Recorded data Block Start

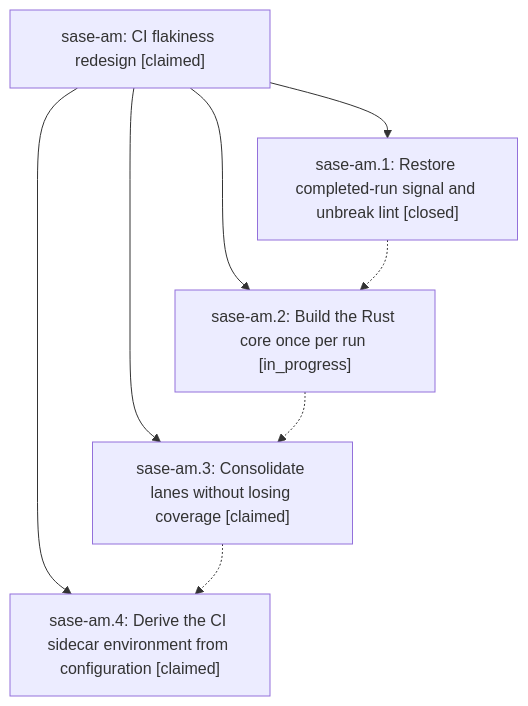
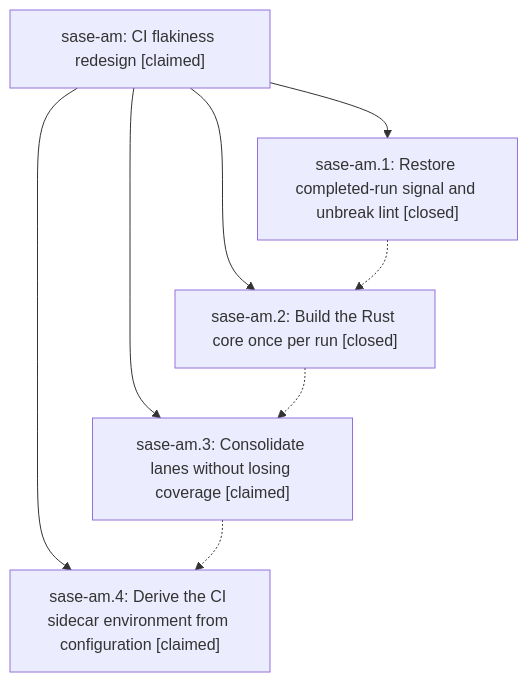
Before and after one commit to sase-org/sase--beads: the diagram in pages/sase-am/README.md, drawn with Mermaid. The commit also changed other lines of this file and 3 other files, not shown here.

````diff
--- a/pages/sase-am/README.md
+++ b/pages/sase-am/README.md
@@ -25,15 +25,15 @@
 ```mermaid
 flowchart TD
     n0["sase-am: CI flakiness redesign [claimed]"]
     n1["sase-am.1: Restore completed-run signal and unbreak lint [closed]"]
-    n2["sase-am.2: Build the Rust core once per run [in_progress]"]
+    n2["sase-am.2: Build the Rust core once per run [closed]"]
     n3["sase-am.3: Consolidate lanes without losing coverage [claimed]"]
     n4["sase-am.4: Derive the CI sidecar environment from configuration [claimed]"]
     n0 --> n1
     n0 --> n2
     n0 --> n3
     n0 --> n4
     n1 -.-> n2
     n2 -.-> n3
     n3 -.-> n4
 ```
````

Recorded data Block End
Recorded data Block Start

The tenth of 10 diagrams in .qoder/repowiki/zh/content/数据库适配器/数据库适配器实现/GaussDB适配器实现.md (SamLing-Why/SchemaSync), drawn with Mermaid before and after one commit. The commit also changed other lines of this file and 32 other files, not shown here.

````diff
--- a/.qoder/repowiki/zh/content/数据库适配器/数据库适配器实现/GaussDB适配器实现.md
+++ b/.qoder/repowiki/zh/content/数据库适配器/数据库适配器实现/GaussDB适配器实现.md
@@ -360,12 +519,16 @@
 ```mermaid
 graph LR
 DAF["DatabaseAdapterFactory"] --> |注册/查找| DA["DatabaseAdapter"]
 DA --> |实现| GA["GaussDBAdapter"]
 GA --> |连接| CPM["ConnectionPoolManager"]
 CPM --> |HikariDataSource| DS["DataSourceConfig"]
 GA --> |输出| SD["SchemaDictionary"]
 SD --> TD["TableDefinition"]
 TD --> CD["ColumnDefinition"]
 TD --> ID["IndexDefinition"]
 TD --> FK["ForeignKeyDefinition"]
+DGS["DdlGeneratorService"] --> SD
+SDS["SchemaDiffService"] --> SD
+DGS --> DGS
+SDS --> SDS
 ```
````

Recorded data Block End

• [Work instruction] Lines of the data above that include the string "README" must each be copied.

• [Answer space]
Before and after one commit to sase-org/sase--beads: the diagram in pages/sase-am/README.md, drawn with Mermaid. The commit also changed other lines of this file and 3 other files, not shown here.
--- a/pages/sase-am/README.md
+++ b/pages/sase-am/README.md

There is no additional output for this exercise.